----- Available records
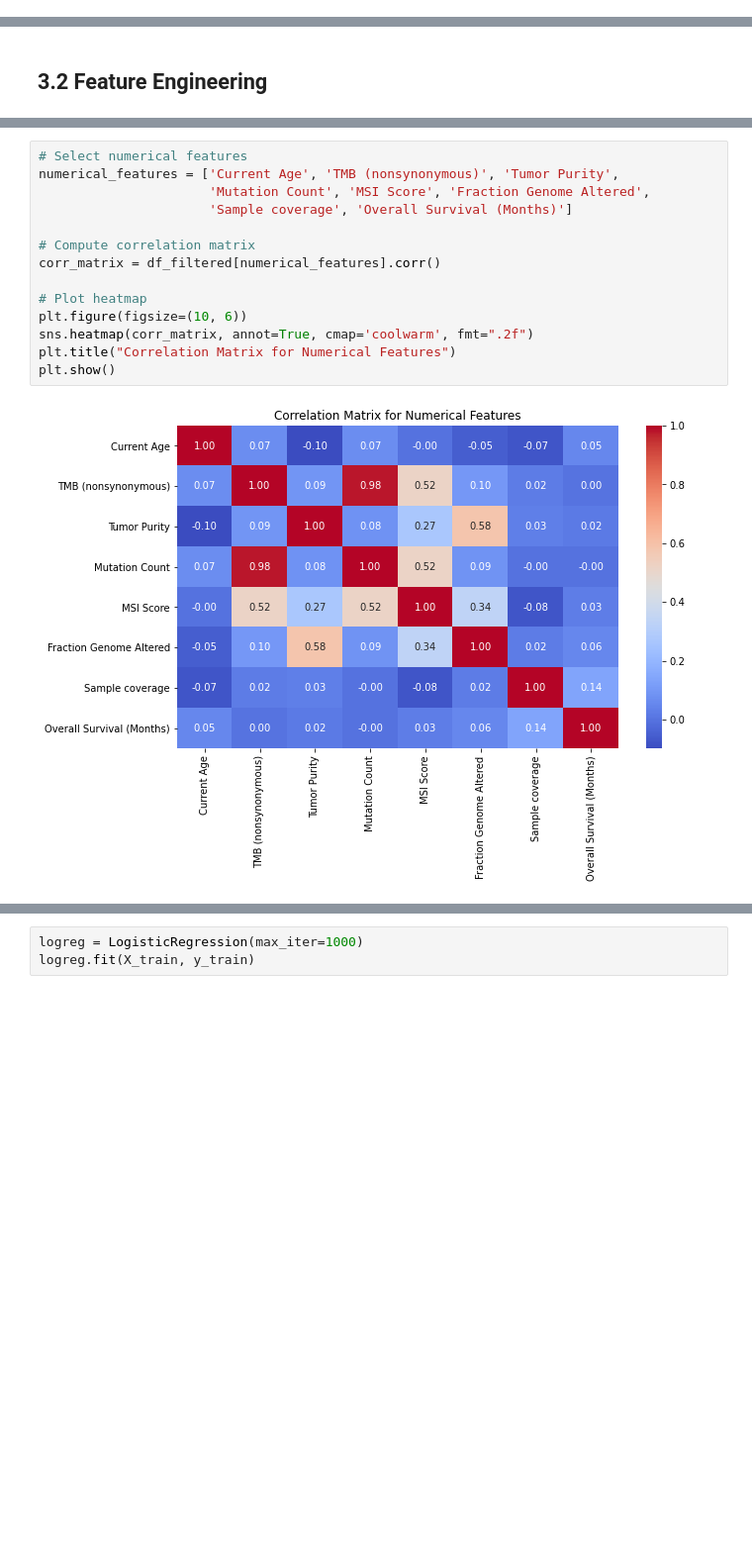
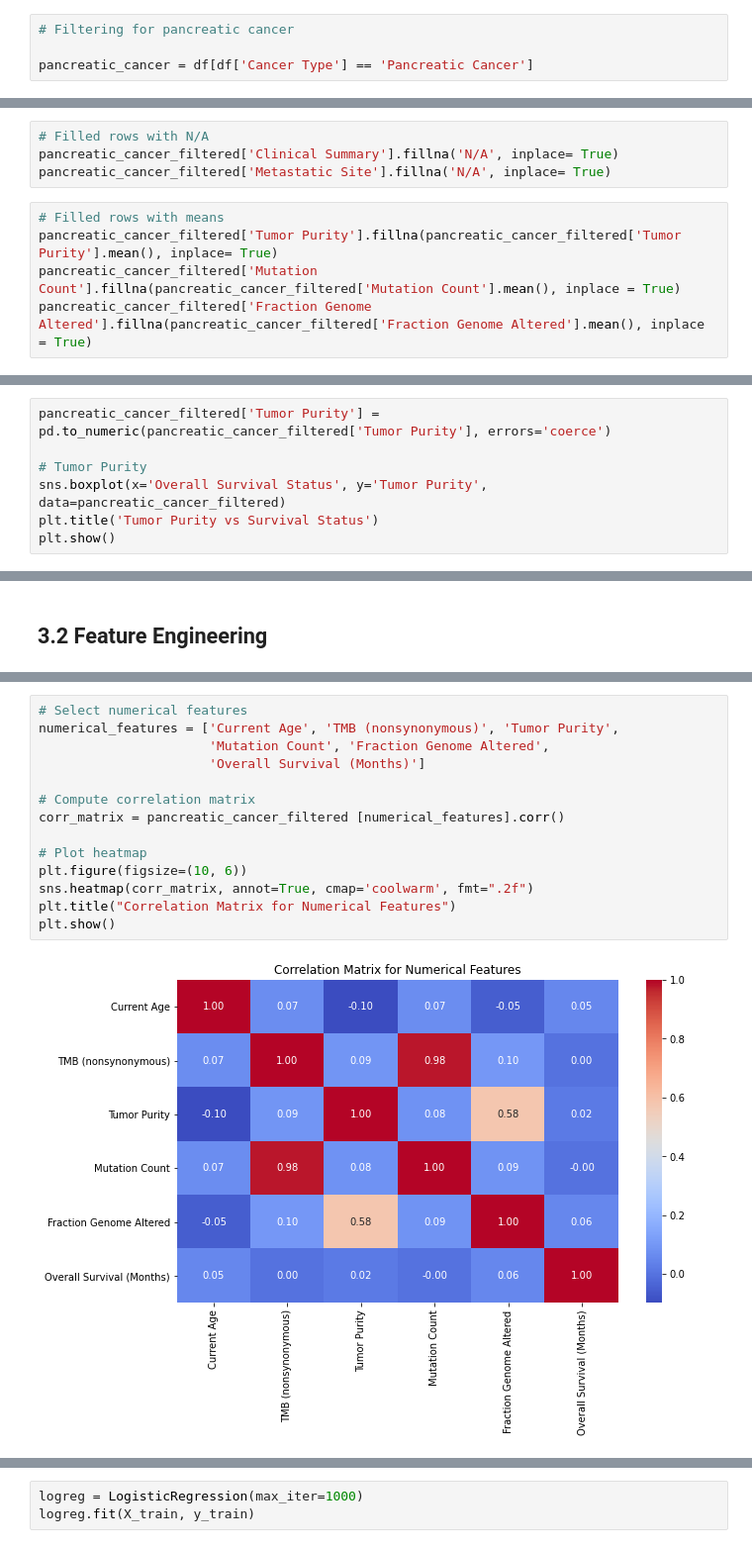
Before and after one commit to chriskarta/Pancreatic-Cancer-Survival-Prediction, a Jupyter notebook: index.ipynb, the cells around one changed output, grey strips where cells are left out. Shown: that part at 99% size. Drawn from its saved outputs; the diff is of its cells as text; blank space fills up the shorter version.

```diff
--- a/index.ipynb
+++ b/index.ipynb
@@ -304,0 +157,4 @@ In this section , we look into key patient characteristics, treatment factors, a
+# %%
+# Filtering for pancreatic cancer
+
+pancreatic_cancer = df[df['Cancer Type'] == 'Pancreatic Cancer']
@@ -304,0 +278,9 @@ In this section , we look into key patient characteristics, treatment factors, a
+# %%
+# Filled rows with N/A
+pancreatic_cancer_filtered['Clinical Summary'].fillna('N/A', inplace= True)
+pancreatic_cancer_filtered['Metastatic Site'].fillna('N/A', inplace= True)
+# %%
+# Filled rows with means
+pancreatic_cancer_filtered['Tumor Purity'].fillna(pancreatic_cancer_filtered['Tumor Purity'].mean(), inplace= True)
+pancreatic_cancer_filtered['Mutation Count'].fillna(pancreatic_cancer_filtered['Mutation Count'].mean(), inplace = True)
+pancreatic_cancer_filtered['Fraction Genome Altered'].fillna(pancreatic_cancer_filtered['Fraction Genome Altered'].mean(), inplace = True)
@@ -475,0 +524,7 @@ plt.show()
+# %%
+pancreatic_cancer_filtered['Tumor Purity'] = pd.to_numeric(pancreatic_cancer_filtered['Tumor Purity'], errors='coerce')
+
+# Tumor Purity
+sns.boxplot(x='Overall Survival Status', y='Tumor Purity', data=pancreatic_cancer_filtered)
+plt.title('Tumor Purity vs Survival Status')
+plt.show()
@@ -483,16 +711,16 @@ Finds the redundant or weakly correlated features in the dataset
 # %%
 # Select numerical features
 numerical_features = ['Current Age', 'TMB (nonsynonymous)', 'Tumor Purity',
-                      'Mutation Count', 'MSI Score', 'Fraction Genome Altered',
-                      'Sample coverage', 'Overall Survival (Months)']
+                      'Mutation Count', 'Fraction Genome Altered',
+                      'Overall Survival (Months)']
 
 # Compute correlation matrix
-corr_matrix = df_filtered[numerical_features].corr()
+corr_matrix = pancreatic_cancer_filtered [numerical_features].corr()
 
 # Plot heatmap
 plt.figure(figsize=(10, 6))
 sns.heatmap(corr_matrix, annot=True, cmap='coolwarm', fmt=".2f")
 plt.title("Correlation Matrix for Numerical Features")
 plt.show()
 # %% [output]
-[figure, old version]
+[figure, new version]
```
Also changed, not shown: parts of 195 cells of this notebook, 2 other files.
----------
The problem. Every line in the records above that contains the word "with" is to be copied out.

Written response.
+# Filled rows with N/A
+# Filled rows with means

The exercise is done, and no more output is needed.